Task
Copy out each line below containing "authorize".

Data
________________________________________

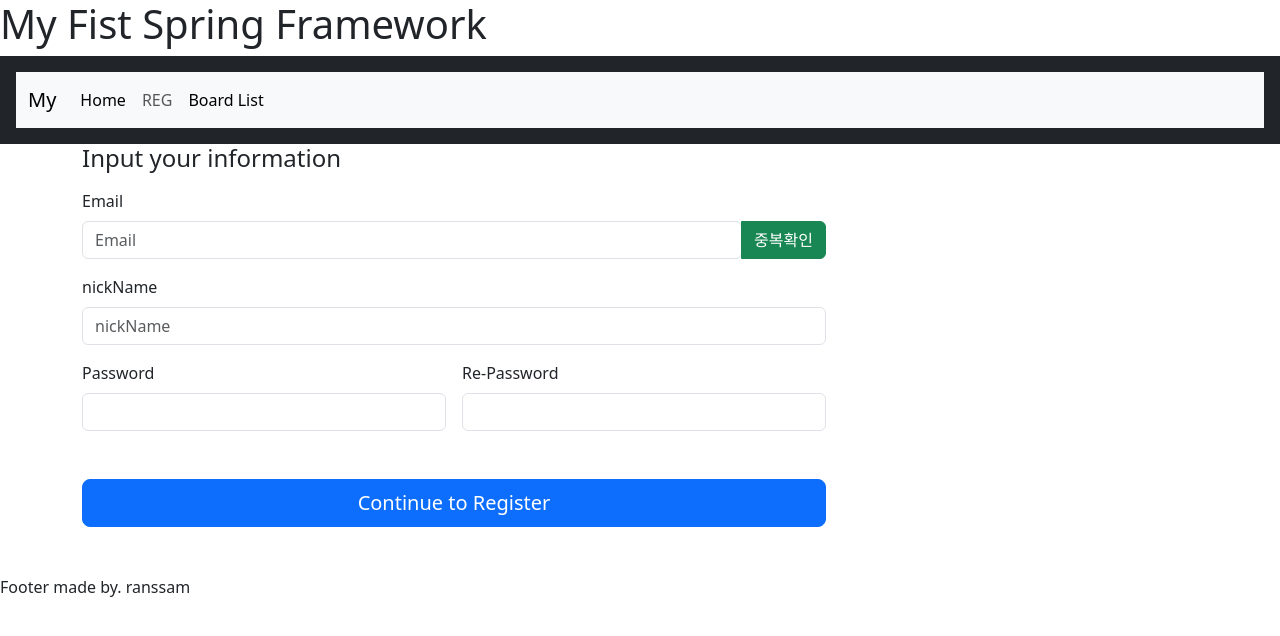
Repository: dhalfks/springSecurityTest
Page: http://localhost/springTest/WEB-INF/views/member/register.jsp
These files come from the project's save history. The page is drawn as it stood at one moment and after the next save; the edit follows.
The browser window is 1280 px wide. The pictures show the whole page.
The page is served by Tomcat 9. Nobody is signed in. Other server files are loaded and not shown. The template is opened directly, without the code that normally fills it, so the values that code supplies are empty.

Above is the page before, as saved 2023-09-30 06:46:45.
Console error: TypeError: Cannot read properties of null (reading 'addEventListener')

### _spring_workspace/springTest/src/main/webapp/WEB-INF/views/member/register.jsp
<%@ page language="java" contentType="text/html; charset=UTF-8"
    pageEncoding="UTF-8"%>
<%@ taglib prefix="c" uri="http://java.sun.com/jsp/jstl/core"%>
<jsp:include page="../common/header.jsp" />
<jsp:include page="../common/nav.jsp" />

<div class="container">
  <main>
	<!-- 회원등록란 시작 -->
      <div class="col-md-7 col-lg-8">
        <h4 class="mb-3">Input your information</h4>
        <form action="/member/register" method="post">
          <div class="row g-3">

            <div class="col-12">
              <label for="email" class="form-label">Email</label>
              <div class="input-group has-validation">
                <input type="email" class="form-control" name="email"
                id="email" placeholder="Email" required>
                <button type="button" class="btn btn-success"
                id="dupleCheck">중복확인</button>
              </div>
            </div>

            <div class="col-12">
              <label for="nickName" class="form-label">nickName</label>
              <input type="text" class="form-control" name="nickName"
               id="nickName" placeholder="nickName">
            </div>

            <div class="col-sm-6">
              <label for="pwd" class="form-label">Password</label>
              <input type="password" class="form-control" name="pwd"
               id="pwd" placeholder="" value="" required>
            </div>

            <div class="col-sm-6">
              <label for="rpwd" class="form-label">Re-Password</label>
              <input type="password" class="form-control"
              id="rpwd" placeholder="" value="" required>
            </div>
           </div>
          <button class="w-100 btn btn-primary btn-lg my-5" type="submit">Continue to Register</button>
        </form>
      </div>
 </main>
</div>
<!-- <script src="/resources/js/member.register.js"></script>
//아이디 중복체크, 비밀번호 확인 포함  -->
<jsp:include page="../common/footer.jsp" />

### _spring_workspace/springTest/src/main/webapp/WEB-INF/views/common/header.jsp
<%@ page language="java" contentType="text/html; charset=UTF-8"
    pageEncoding="UTF-8"%>
    <%@ taglib prefix="c" uri="http://java.sun.com/jsp/jstl/core" %>
<!DOCTYPE html>
<html>
<head>
<meta charset="UTF-8">
<title>Insert title here</title>
<link href="https://cdn.jsdelivr.net/npm/bootstrap@5.3.1/dist/css/bootstrap.min.css" rel="stylesheet" integrity="sha384-4bw+/aepP/YC94hEpVNVgiZdgIC5+VKNBQNGCHeKRQN+PtmoHDEXuppvnDJzQIu9" crossorigin="anonymous">
<script src="https://cdn.jsdelivr.net/npm/bootstrap@5.3.1/dist/js/bootstrap.bundle.min.js" integrity="sha384-HwwvtgBNo3bZJJLYd8oVXjrBZt8cqVSpeBNS5n7C8IVInixGAoxmnlMuBnhbgrkm" crossorigin="anonymous"></script>
</head>
<body>
	<h1>My Fist Spring Framework</h1>

### _spring_workspace/springTest/src/main/webapp/WEB-INF/views/common/nav.jsp
<%@ page language="java" contentType="text/html; charset=UTF-8"
    pageEncoding="UTF-8"%>
<%@ taglib prefix="c" uri="http://java.sun.com/jsp/jstl/core"%>
<%@ taglib prefix="sec" uri="http://www.springframework.org/security/tags" %>
<!-- <header>
<ul>
<a href="/"><li>Home</li></a>
<a href="/board/register"><li>Board REG</li></a>
<li>Board List</li>
<li>Log In</li>
<li>Log Out</li>
<li>Sign Up</li>

</ul>
</header> -->
<header class="p-3 bg-dark text-white">
<nav class="navbar navbar-expand-lg bg-body-tertiary">
  <div class="container-fluid">
    <a class="navbar-brand" href="#">My</a>
    <button class="navbar-toggler" type="button" data-bs-toggle="collapse" data-bs-target="#navbarSupportedContent" aria-controls="navbarSupportedContent" aria-expanded="false" aria-label="Toggle navigation">
      <span class="navbar-toggler-icon"></span>
    </button>
    <div class="collapse navbar-collapse" id="navbarSupportedContent">
      <ul class="navbar-nav me-auto mb-2 mb-lg-0">
        <li class="nav-item">
          <a class="nav-link active" aria-current="page" href="/">Home</a>
        </li>
        <li class="nav-item">
          <a class="nav-link" href="/board/register">REG</a>
        </li>
        <li class="nav-item">
          <a class="nav-link active" href="/board/list" >Board List</a>
        </li>

        <sec:authorize access="isAuthenticated()">
        <sec:authentication property="principal.mvo.email" var="authEmail"/>
        <sec:authentication property="principal.mvo.nickName" var="authNick"/>
        <sec:authentication property="principal.mvo.authList" var="auths"/>
        <c:choose>
        	<c:when test="${auths.stream().anyMatch(authVO -> authVO.auth.equals('ROLE_ADMIN')).get() }">
	        	<li class="nav-item">
	          		<a class="nav-link px-2 text-white" href="/member/list" >${authNick }(${authEmail })</a>
	        	</li>
        	</c:when>
        	<c:otherwise>
        		<li class="nav-item">
	          		<a class="nav-link px-2 text-whitee" href="/member/detail?email=${authEmail }" >${authNick }(${authEmail })</a>
	        	</li>
        	</c:otherwise>
        </c:choose>

        <li class="nav-item">
          <a class="nav-link px-2 text-white" id="logoutLink" href="" >Log Out</a>
        </li>
        <form action="/member/logout" method="post" id="logoutForm">
        	<input type="hidden" name="email" value="${authEmail }">
        </form>

        <li class="nav-item">
          <a class="nav-link active" href="#" >Log In</a>
        </li>
        <li class="nav-item">
          <a class="nav-link active" href="/board/list" >Sign Up</a>
        </li>
        </sec:authorize>
      </ul>

    </div>
  </div>
</nav>
</header>

<script type="text/javascript">
document.getElementById('logoutLink').addEventListener('click', (e) => {
	e.preventDefault();
	document.getElementById('logoutForm').submit();
});
</script>

### _spring_workspace/springTest/src/main/webapp/WEB-INF/views/common/footer.jsp
<%@ page language="java" contentType="text/html; charset=UTF-8"
    pageEncoding="UTF-8"%>

<div>
	<span>Footer made by. ranssam</span>
</div>
</body>
</html>

After the next save:
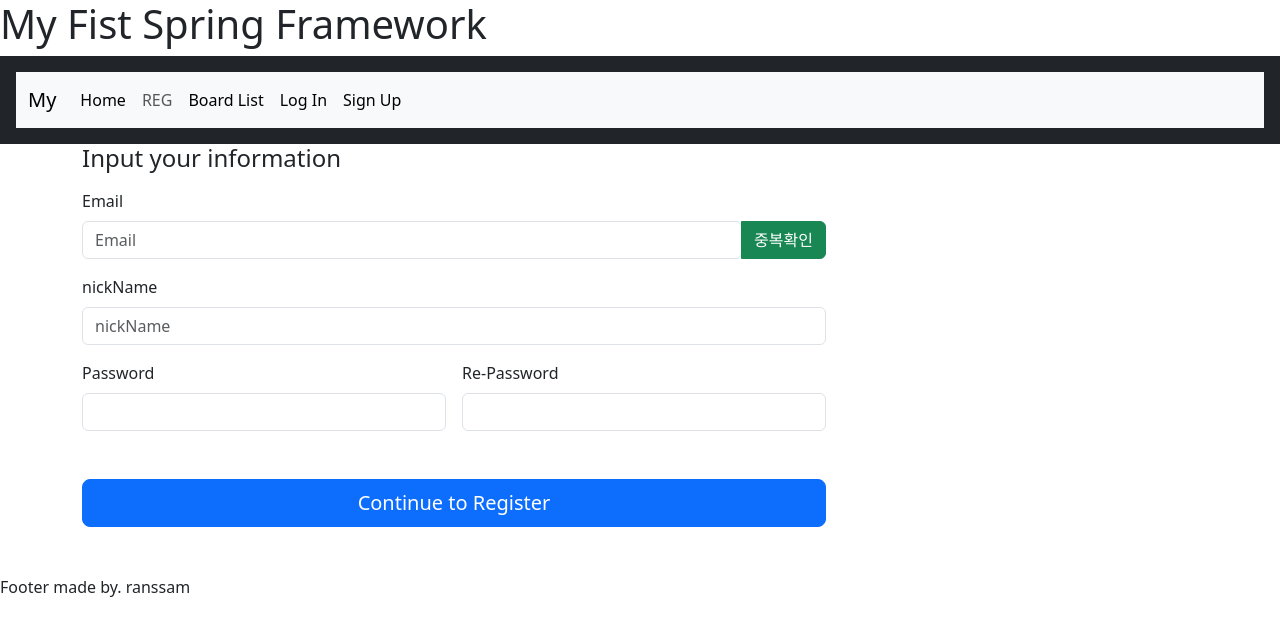
Saved 81 s later.
--- a/_spring_workspace/springTest/src/main/webapp/WEB-INF/views/common/nav.jsp
+++ b/_spring_workspace/springTest/src/main/webapp/WEB-INF/views/common/nav.jsp
@@ -55,16 +55,16 @@
         <form action="/member/logout" method="post" id="logoutForm">
         	<input type="hidden" name="email" value="${authEmail }">
         </form>
-
+        </sec:authorize>
+		<sec:authorize access="isAnonymous()">
         <li class="nav-item">
           <a class="nav-link active" href="#" >Log In</a>
         </li>
         <li class="nav-item">
           <a class="nav-link active" href="/board/list" >Sign Up</a>
         </li>
-        </sec:authorize>
       </ul>
-
+      </sec:authorize>
     </div>
   </div>
 </nav>

After the save that followed:
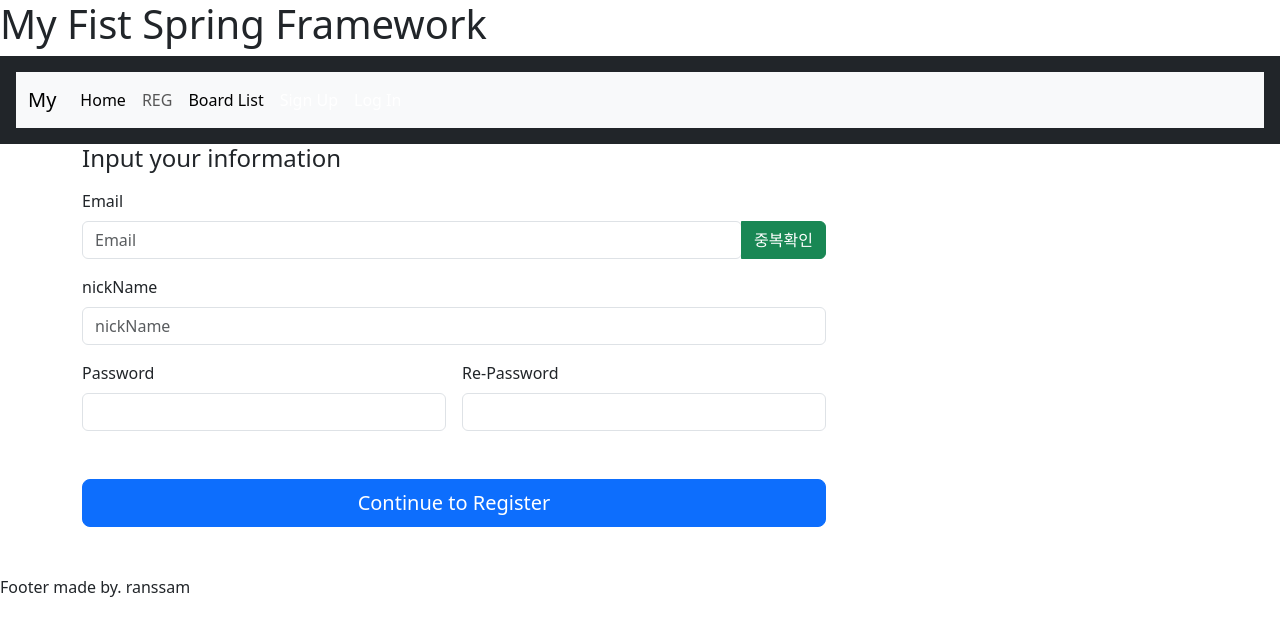
Saved 28 s later.
--- a/_spring_workspace/springTest/src/main/webapp/WEB-INF/views/common/nav.jsp
+++ b/_spring_workspace/springTest/src/main/webapp/WEB-INF/views/common/nav.jsp
@@ -58,10 +58,10 @@
         </sec:authorize>
 		<sec:authorize access="isAnonymous()">
         <li class="nav-item">
-          <a class="nav-link active" href="#" >Log In</a>
+          <a class="nav-link px-2 text-white" href="/board/list" >Sign Up</a>
         </li>
         <li class="nav-item">
-          <a class="nav-link active" href="/board/list" >Sign Up</a>
+          <a class="nav-link px-2 text-white" href="/member/login" >Log In</a>
         </li>
       </ul>
       </sec:authorize>
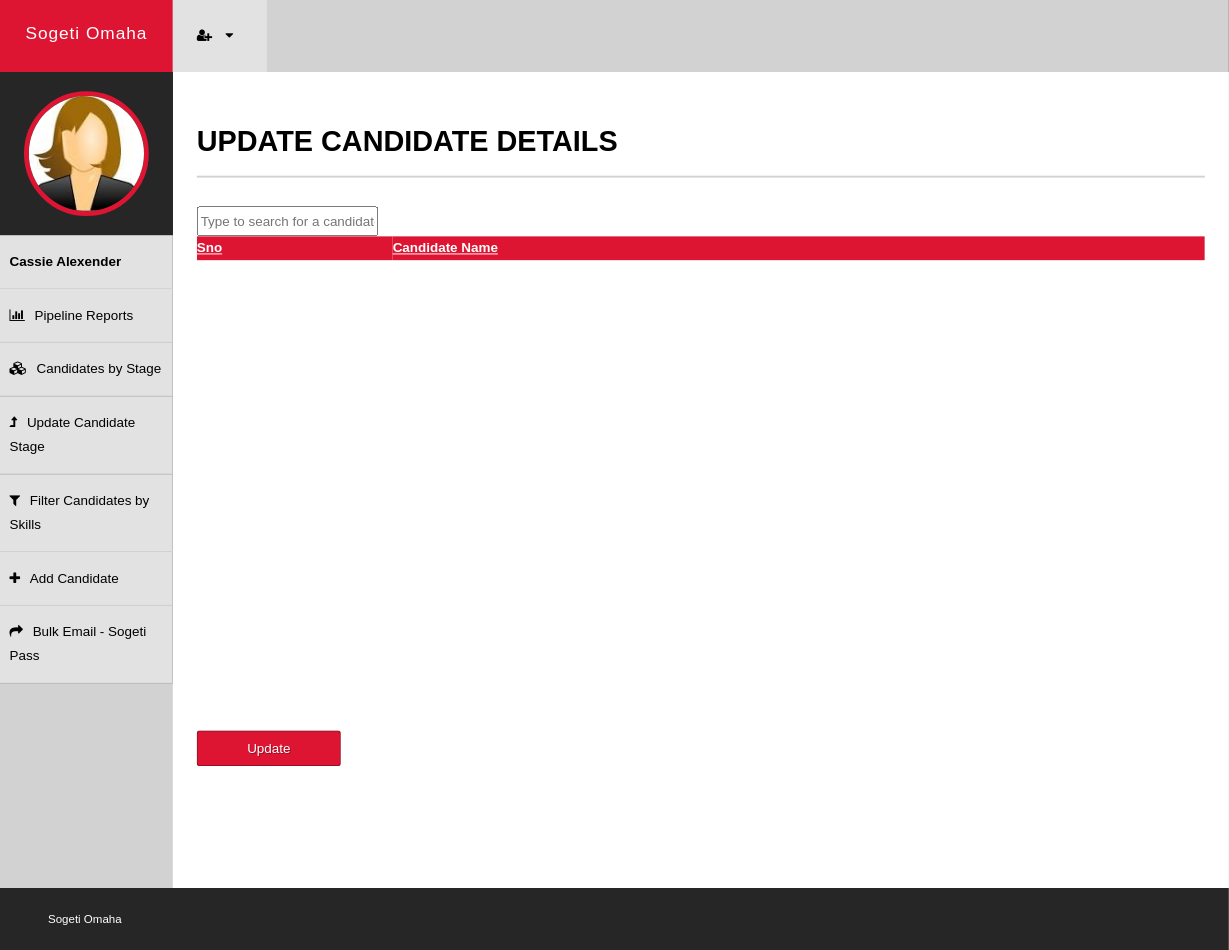
Repository: prasanana/Omaha-Sogeti-Recruiting
Page: http://localhost/Omaha_Sogeti_Recruitment/ModifyCandidateDetails.jsp
The author's editor kept a copy of each file at every save. The page is drawn from the files as they stood at one save, then again after the next save.
The browser window is 1280 px wide. The pictures show the whole page, at 96% of full size.
Some web fonts or font styles are not loaded; a fallback is used. The page is served by Tomcat 9.

Above is the page before, as saved 2015-03-26 18:24:25.

After the next save:
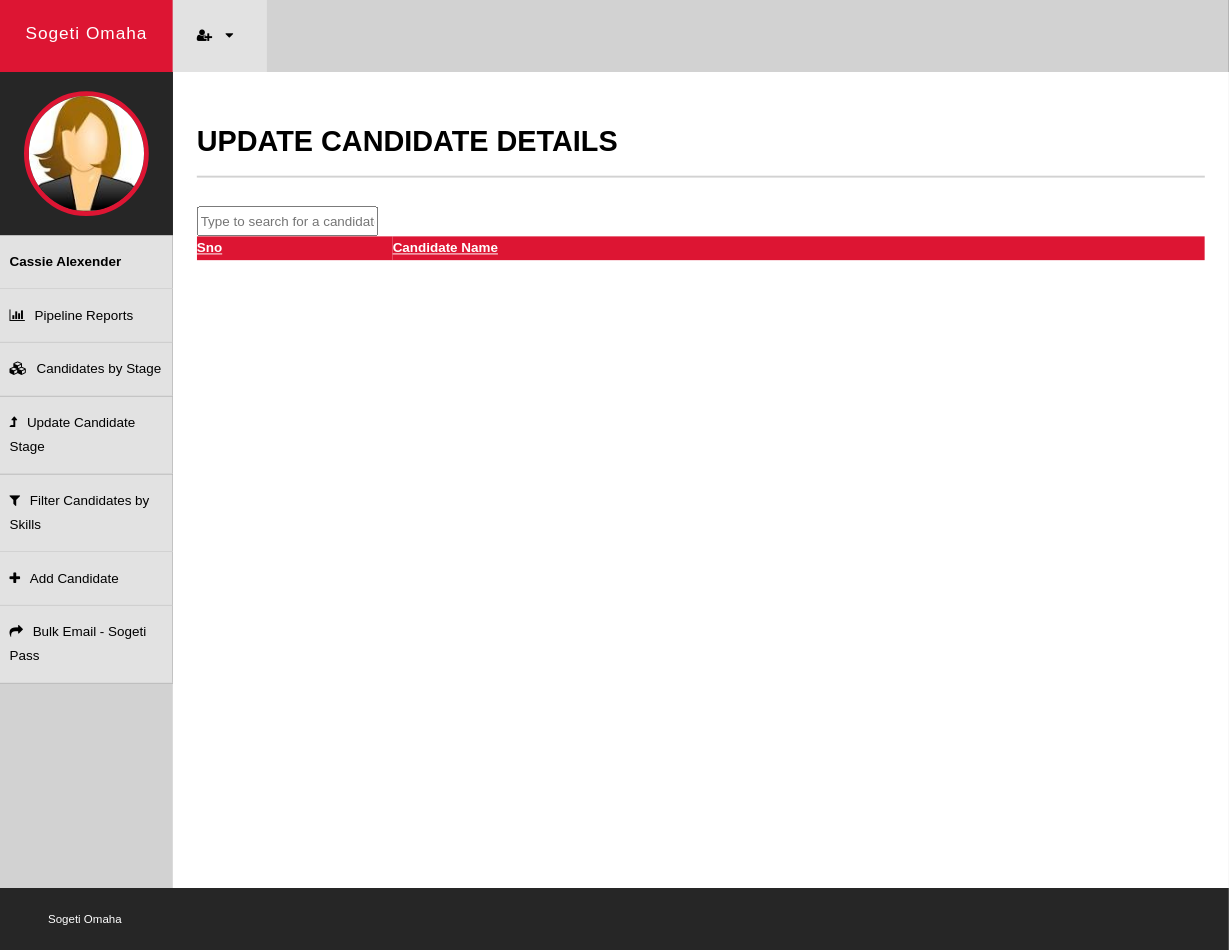
Saved 2 min 41 s later.
--- a/OmahaSogetiRecruitingWS/Omaha_Sogeti_Recruitment/WebContent/ModifyCandidateDetails.jsp
+++ b/OmahaSogetiRecruitingWS/Omaha_Sogeti_Recruitment/WebContent/ModifyCandidateDetails.jsp
@@ -117,7 +117,6 @@
 
 				</table>
 				</div>
-				<input type = "submit" value = "Update" />
 				</form>
 
             </div>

________________________________________

Exercise response
        <sec:authorize access="isAuthenticated()">
        </sec:authorize>
+        </sec:authorize>
+		<sec:authorize access="isAnonymous()">
-        </sec:authorize>
+      </sec:authorize>
         </sec:authorize>
 		<sec:authorize access="isAnonymous()">
       </sec:authorize>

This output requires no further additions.